It all started when he was studying economics while his wife was studying art, and she began to lean towards pottery. When he saw her working with clay, Marco decided that he too would like to make this art his way of life. Once the two had studied different techniques in Talavera de la Reina, a town in Spain known for its pottery, they came back to Ecuador to put into practice the knowledge they had acquired.
One of the greatest challenges they faced on their return was replacing the ceramics of the greatest domes in the whole of Latin America; those belonging to the La Compañía church located in Quito’s Old Town. They fitted a total of 10,470 tiles, each exactly uniform, in the colours of turquoise, ochre, white and black. For that, they used a technique that copied a traditional one, but with up-to-the-minute technology. From then on, Marco has applied this new concept of bringing traditional practices up to date, revitalising them with modern technology and quality.

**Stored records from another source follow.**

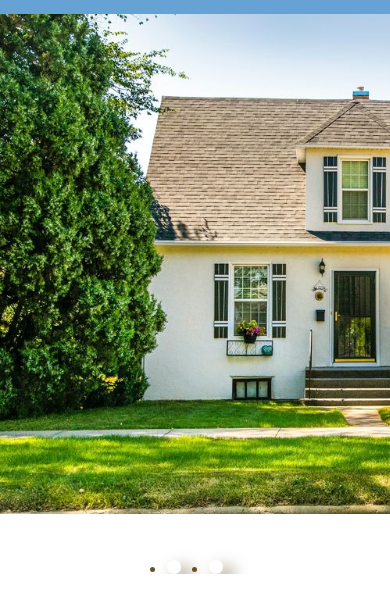
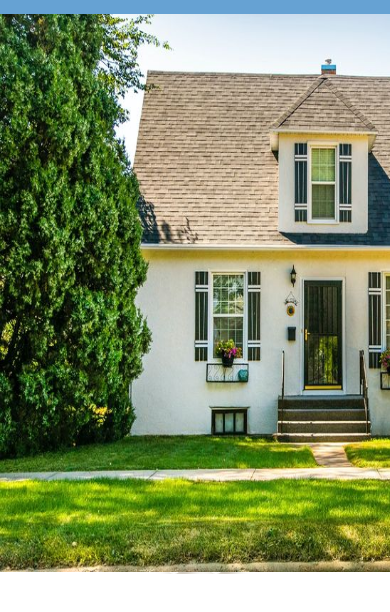
Before and after one commit to Fran2325/VentureGroupInternational, a plain HTML site: page index.html in a window 390 px wide. Shown: the part 66-678 px from the top of the page. Drawn offline with Linux system fonts and the light colour scheme.

Commit message:
nav y carrusel responsivo

```diff
--- a/index.html
+++ b/index.html
@@ -7,7 +7,6 @@
     <link rel="shortcut icon" href="./imagenes/1.png" type="image/x-icon">
     <title>Venture Group International</title>
     <link rel="stylesheet" type="text/css"  href="style.css">
-    <script defer src="app.js" ></script>
 </head>
 <body>
     <header class="contenedor">
@@ -84,7 +83,6 @@
             </div>
         </footer>    -->
     </main>
-
-    <!-- <script src="https://cdn.jsdelivr.net/npm/bootstrap@5.0.2/dist/js/bootstrap.bundle.min.js" integrity="sha384-MrcW6ZMFYlzcLA8Nl+NtUVF0sA7MsXsP1UyJoMp4YLEuNSfAP+JcXn/tWtIaxVXM" crossorigin="anonymous"></script> -->
+    <script defer src="app.js" ></script>
 </body>
 </html>
--- a/style.css
+++ b/style.css
@@ -148,15 +148,14 @@ nav{
 }
 .carrusel{
         width: 100%;
-        max-width:120em;
         padding:0;
         background-color: var(--color1);
         overflow: hidden;
 
-
     }
     .grande{
         width: 200%;
+        height: 500px;
         background-color: var(--color1);
         display: flex;
         flex-flow: row nowrap;
@@ -165,12 +164,12 @@ nav{
         padding: 0;
         transition: all 5s ease;
         transform: translateX(0%);
-        overflow: hidden;
     }
     .img1,.img2{
         width: 100%;
-        height: 500px;
+        height: 600px;
         min-height: 10vh;
+        margin-top: 1em;
         background-color: var(--color1);
     }
     .puntos{
@@ -277,5 +276,8 @@ nav{
         display: block;
         text-align: right;
     }
+    .img1{
+        width:683px;
+    }
 
 }
```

His workshop is his pride and joy, and here he is entirely self-sufficient. All the supplies and resources that he uses are made within this very workshop.

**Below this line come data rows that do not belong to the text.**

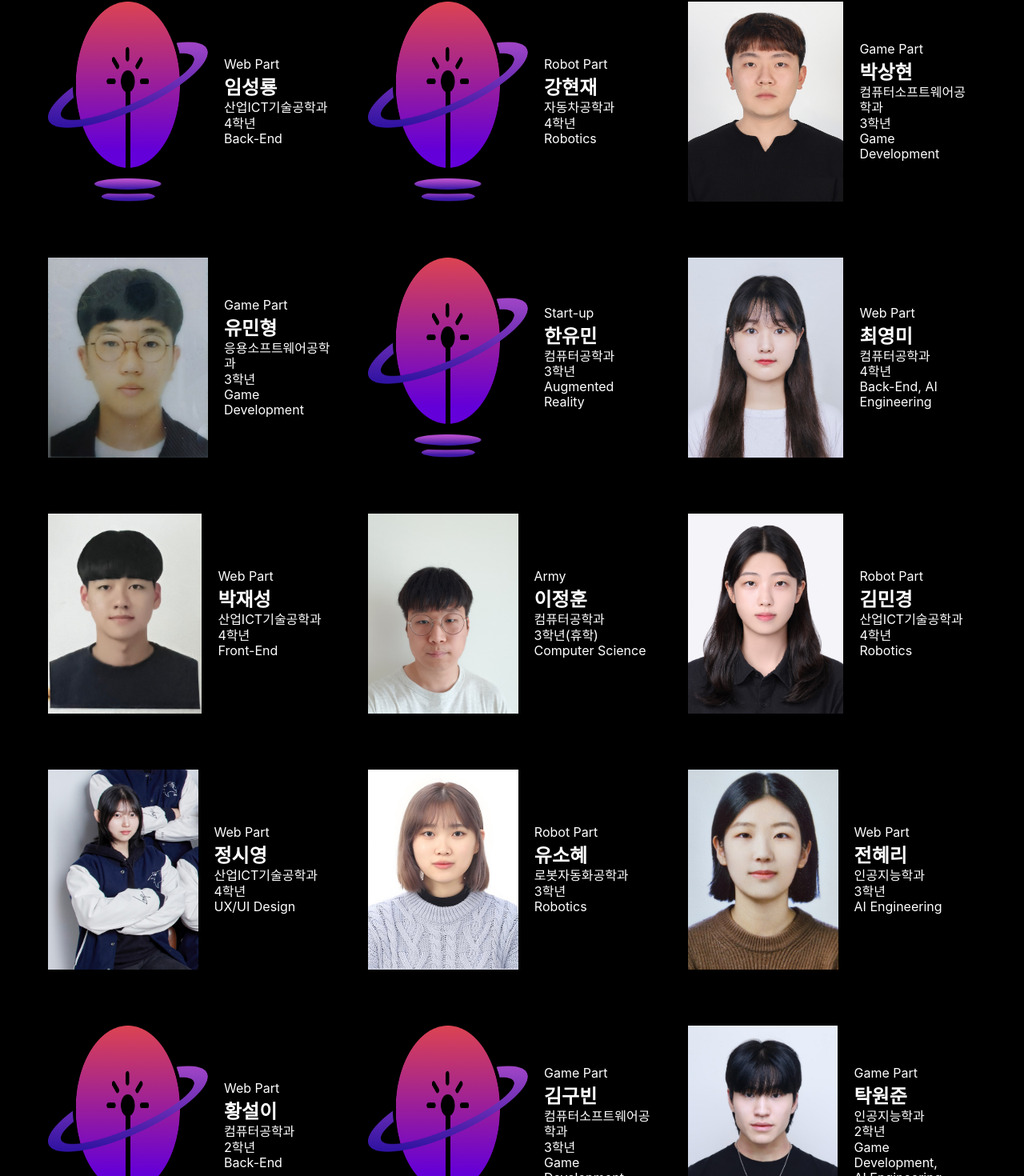
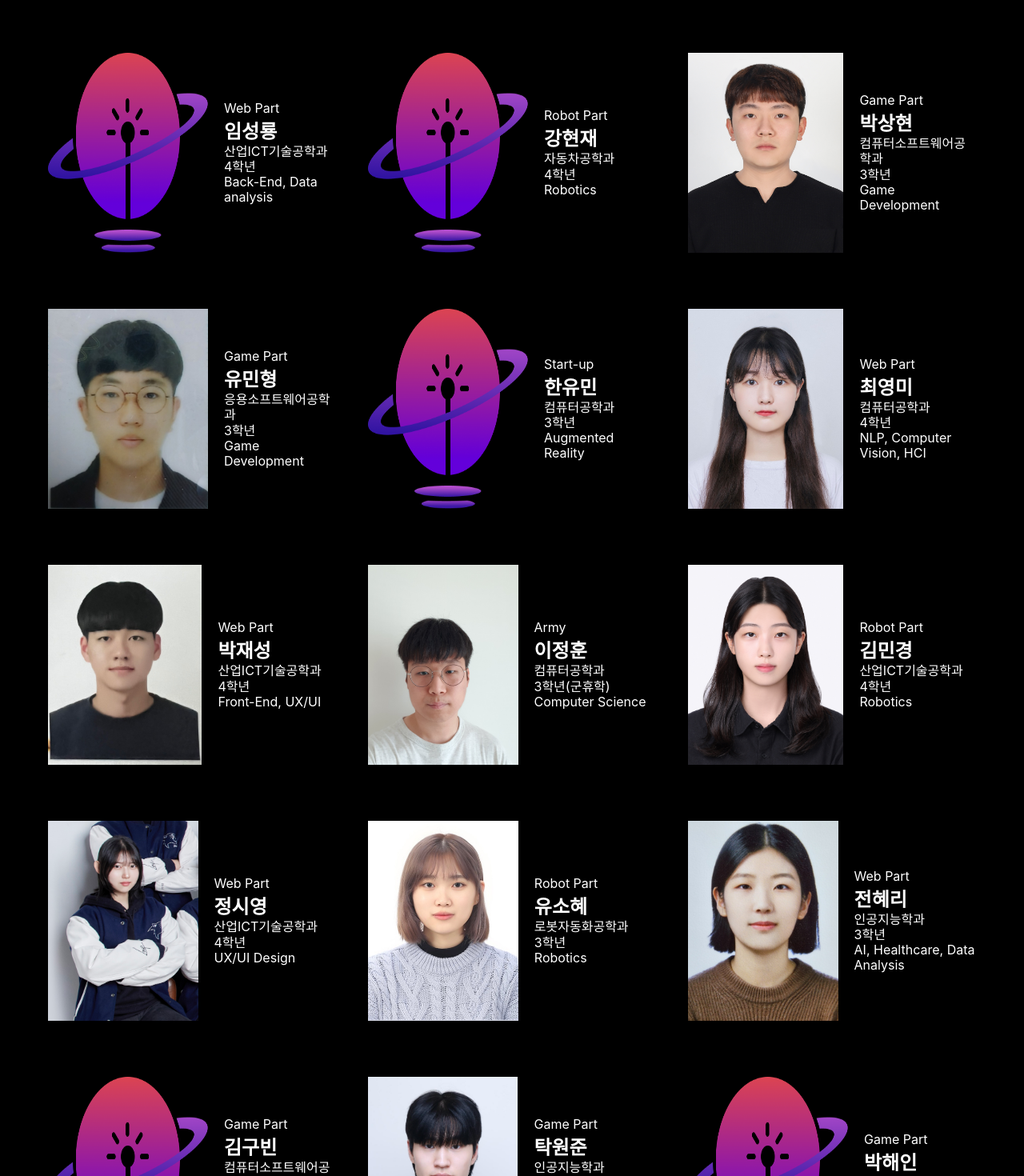
Before and after one commit to js3617/one_page, a React (Create React App) app: page /members in a window 1280 px wide. Shown: the part 922-2392 px from the top of the page at 80% size. Built offline with nearby package versions, Linux system fonts and the light colour scheme.

Commit message:
Fix - Test 모드 수정

```diff
--- a/src/Memberdata.js
+++ b/src/Memberdata.js
@@ -86,7 +86,7 @@ let memberdata  = [
         name : "임성룡",
         major : "산업ICT기술공학과",
         grade : "4학년",
-        Interests : "Back-End",
+        Interests : "Back-End, Data analysis",
         imageUrl: Insight
     },
     {
@@ -136,7 +136,7 @@ let memberdata  = [
         name : "최영미",
         major : "컴퓨터공학과",
         grade : "4학년",
-        Interests : "Back-End, AI Engineering",
+        Interests : "NLP, Computer Vision, HCI",
         imageUrl: 최영미Image
     },
     {
@@ -146,7 +146,7 @@ let memberdata  = [
         name : "박재성",
         major : "산업ICT기술공학과",
         grade : "4학년",
-        Interests : "Front-End",
+        Interests : "Front-End, UX/UI",
         imageUrl : 재성Image
     },
     {
@@ -155,7 +155,7 @@ let memberdata  = [
         position : "",
         name : "이정훈",
         major : "컴퓨터공학과",
-        grade : "3학년(휴학)",
+        grade : "3학년(군휴학)",
         Interests : "Computer Science",
         imageUrl : 이정훈Image
     },
@@ -196,18 +196,8 @@ let memberdata  = [
         name : "전혜리",
         major : "인공지능학과",
         grade : "3학년",
-        Interests : "AI Engineering",
+        Interests : "AI, Healthcare, Data Analysis",
         imageUrl : 전혜리Image
-    },
-    {
-        id : 18,
-        department : "Web Part",
-        position : "",
-        name : "황설이",
-        major : "컴퓨터공학과",
-        grade : "2학년",
-        Interests : "Back-End",
-        imageUrl: Insight
     },
     {
         id : 19,
--- a/src/Members.js
+++ b/src/Members.js
@@ -81,6 +81,7 @@ const Title = styled.h2`
   font-weight: 700;
   font-size: 48px;
   line-height: 60px;
+  padding-top: 5%;
   cursor: default;
   @media (max-width: 768px) {
     font-size: 1.5rem;
--- a/src/six.js
+++ b/src/six.js
@@ -28,7 +28,7 @@ const Title = styled.h2`
   }
   @media (max-width: 1023px){
     font-size: 2rem;
-    margin-top: 15%;
+    margin-top: 10%;
     margin-bottom: 0;
   }
   @media (max-width: 1200px) {
@@ -99,15 +99,15 @@ const Cardbigp = styled.p`
     text-align: center;
     color: #fff;
     white-space: pre-line;
-    @media (max-width: 768px) {
+    @media all and (min-width:480px) and (max-width:767px) {
         font-size: 0.8rem;
         margin-bottom: 70px;
     }
-    @media (max-width: 1023px) {
+    @media all and (min-width: 768px) and (max-width: 1023px) {
         font-size: 1rem;
         margin-bottom: 70px;
     }
-    @media (max-width: 1200px) {
+    @media all and (min-width:1024px) and (max-width:1279px) {
         font-size: 1.2rem;
     }
 `;
@@ -126,15 +126,15 @@ const Cardp = styled.p`
     ${Card}:hover & {
         opacity: 1;
     }
-    @media (max-width: 768px) {
+    @media all and (min-width:480px) and (max-width:767px) {
         font-size: 0.5rem;
         line-height: 1rem;
     }
-    @media (max-width: 1023px) {
+    @media all and (min-width:768px) and (max-width:1023px) {
         font-size: 0.8rem;
         line-height: 1.5rem;
     }
-    @media (max-width: 1200px) {
+    @media all and (min-width:1024px) and (max-width:1279px) {
         font-size: 0.8rem;
         line-height: 1.5rem;
     }
@@ -172,16 +172,16 @@ const Cardtitle = styled.p`
     transform: translateY(-100%);
     }
 
-    @media (max-width: 768px) {
+    @media all and (min-width:480px) and (max-width:767px) {
         font-size: 2rem;
         line-height: 5px;
     }
-    @media (max-width: 1023px) {
+    @media  all and (min-width:768px) and (max-width:1023px) {
         font-size: 1.8rem;
         line-height: 5px;
     }
-    @media (max-width: 1200px) {
-        font-size: 1.8rem;
+    @media all and (min-width:1024px) and (max-width:1279px) {
+        font-size: 1.2rem;
         line-height: 5px;
     }
 `;
@@ -264,7 +264,7 @@ const NewCardtitle = styled.p`
         margin-top: 30px;
     }
     @media (max-width: 1023px) {
-        font-size: 2rem;
+        font-size: 1rem;
         margin-top: 30px;
     }
     @media (max-width: 1200px) {
@@ -323,12 +323,12 @@ const departments = [
         members: "[부서원]\n김민경, 최홍록, 강현재, 유소혜, 황설이, 김봉주"
     },
     {
-        title: "게임",
-        motive: "2D, 3D, VR등 여러 환경의 게임 개발을 경험할 수 있는 부서입니다",
-        description: "Unity엔진을 기반으로\n2D, 3D, VR등 여러 환경에서\n게임 개발을 하는 부서입니다.",
-        coreActivity: "[핵심 활동]\n2023년 - Python 라이브러리인 Pygame과 OpenCV를 활용하여\n모션인식을 통한 리듬게임 제작.\nVR기기를 활용하여 디펜스 게임 제작.\n2024년 - 제작하고 싶은 게임을 기획한 후,\nUnity Engine을 활용하여 게임을 개발 예정",
-        requiredSkills: "[필요 역량]\n게임 시스템에 대한 이해도, 게임 개발에 대한 흥미, 컴퓨터 언어를 사용가능 또는 게임 기획에 관심",
-        members: "[부서원]\n신승우, 유민형, 박상현, 한유민"
+        title: "AR / XR",
+        motive: "Unity를 활용하여XR/AR/VR 관련 프로젝트를\n기획하고 개발하는 부서입니다.",
+        description: "Unity를 활용하여\nXR/AR/VR 관련 프로젝트를\n기획하고 개발하는 부서입니다",
+        coreActivity: "[핵심 활동]\n2023-겨울방학 때 VR 디펜스 게임을 제작 하며Unity와 VR에 기술 스택을 쌓아 왔으며,\n2024-Vision Pro XR IDEA Challenge에 참가하여 XR에 관한 아이디어를 기획 해보며,\n제 12회-K-Hackathon에 참가하여 가상현실(VR)로 배우는 체험형 비행 안전 교육 시뮬레이션을 제작하여 본선에 출전하였습니다.\n이후 VR 디펜스 게임과 비행 안전 교육 시뮬레이션을 계속해서\n개발을 진행하여 다양한 공모전에 참가 예정입니다.",
+        requiredSkills: "[필요 역량]\nUnity, C# 등 개발 및 사용 경험이 있거나 XR/AR/VR에 대한 관심과 열정",
+        members: "[부서원]\n한유민"
     },
     {
         title: "웹",
```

The most important element in creating any ceramic piece, he explains, is fire.
“That makes you humble, because with fire there’s no discussion, it is relentless. I can manipulate the earth; I try to control fire but it is terrible,” he says.
“Life is a sum of impressions; a picture is the sum of impressions. That is the beauty of life, capturing the marks that life has left on you. These marks give you the paintbrush, the colour, the canvas. This is what you can see in the crockery of Casa Gangotena. That is life, the impressions.”

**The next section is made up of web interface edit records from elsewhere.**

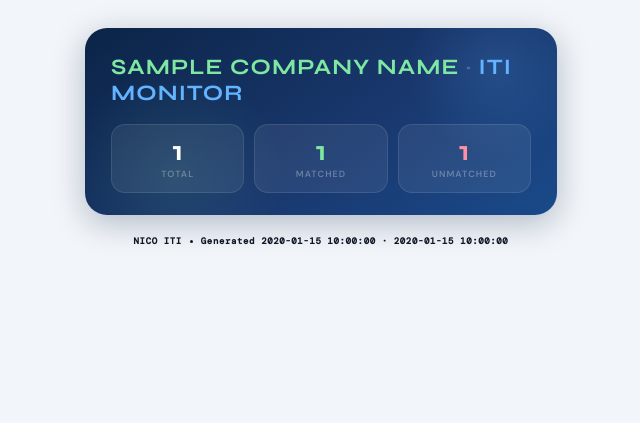
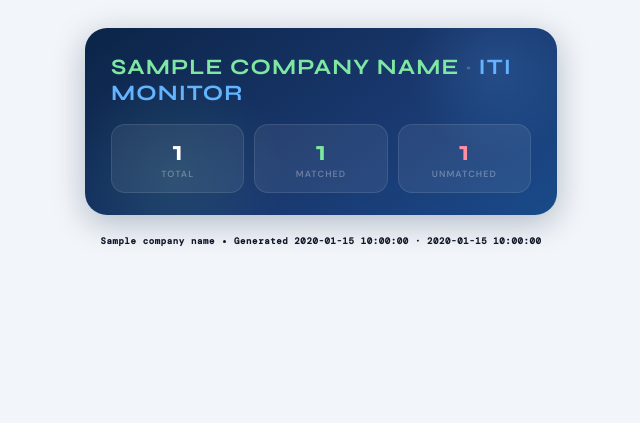
Before and after one commit to geminifoto0004-collab/flask, a Flask app: template templates/reports/iti_telegram_report.html in a window 1280 px wide. Shown: the top 423 px of the page, without its empty margins (319-959 px from the left). Run offline with Flask 3, Linux system fonts and the light colour scheme; the template is opened without the code that fills it: most values are stand-ins (such as "Sample title", 1, 10 or a date in 2020).

Commit message:
Use dynamic company name in report footer

```diff
--- a/templates/reports/iti_telegram_report.html
+++ b/templates/reports/iti_telegram_report.html
@@ -214,7 +214,7 @@
 {% endif %}
 
 <div class="footer">
-  <span>NICO ITI</span>
+  <span>{{ company_name }}</span>
   <span class="footer-dot"></span>
   <span>Generated {{ generated_date }} · {{ generated_time }}</span>
 </div>
```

Byron Rivera, the Gastronomic Director of Casa Gangotena, contacted Marco after seeing his plates displayed in Quito. The pieces of crockery of Casa Gangotena are each distinct, though work together as a harmonious collection. To make them, Marco used a technique called crystallisation, which entails the creation of very particular conditions, both thermic and atmospheric. The challenge, then, is to make the crystal grow.
“It is like creating a life, this magnetic thing, attracting crystal. And all of a sudden a crystal appears, it’s as if a life has formed. Just like that, one molecule joins with another, then they form cells, and so on. Just like creating a life, one plants a seed but doesn’t know how it is going to crystallise,” he says.